»»
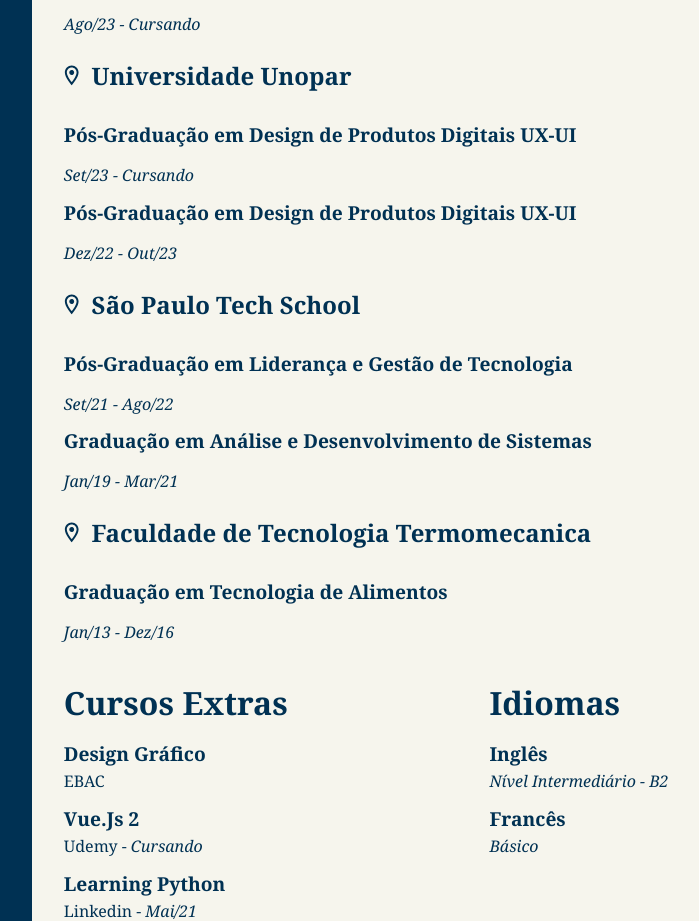
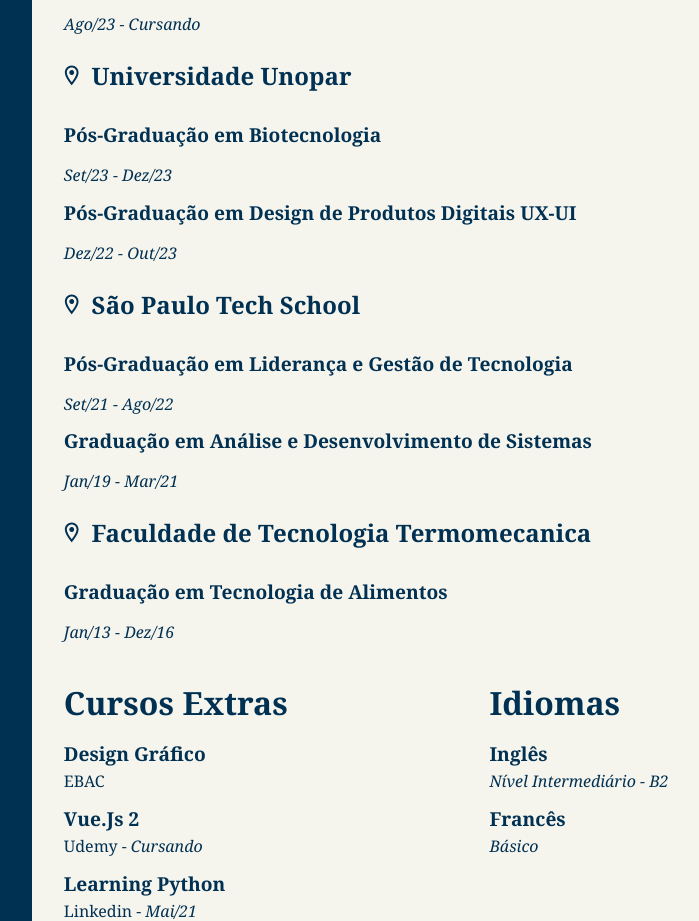
Before and after one commit to teodoro-j/teodoro-j.github.io, a plain HTML site: page index.html in a window 1280 px wide. Shown: the part 1585-2506 px from the top of the page, without its empty margins (333-1032 px from the left). Drawn offline with Linux system fonts and the light colour scheme.

Commit message:
ajustado curso de pós graduação/finalizado

```diff
--- a/index.html
+++ b/index.html
@@ -110,8 +110,8 @@
                 <p class="subtitulo">Mestrado em Biotecnociência</p>
                 <span class="periodo"><i>Ago/23 - Cursando</i>
                 <li class="titulo"><img src="imagens/icones/local.svg" class="local">Universidade Unopar</li>
-                <p class="subtitulo">Pós-Graduação em Design de Produtos Digitais UX-UI</p>
-                <span class="periodo"><i>Set/23 - Cursando</i>
+                <p class="subtitulo">Pós-Graduação em Biotecnologia</p>
+                <span class="periodo"><i>Set/23 - Dez/23</i>
                 <p class="subtitulo">Pós-Graduação em Design de Produtos Digitais UX-UI</p>
                 <span class="periodo"><i>Dez/22 - Out/23</i>
                 <li class="titulo"><img src="imagens/icones/local.svg" class="local">São Paulo Tech School</li>
```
««
▶ **TASK PROMPT**: For the records above, state the number of lines that include the string "Produtos" and add nothing.

▶ **PROBLEM SOLUTION**: 2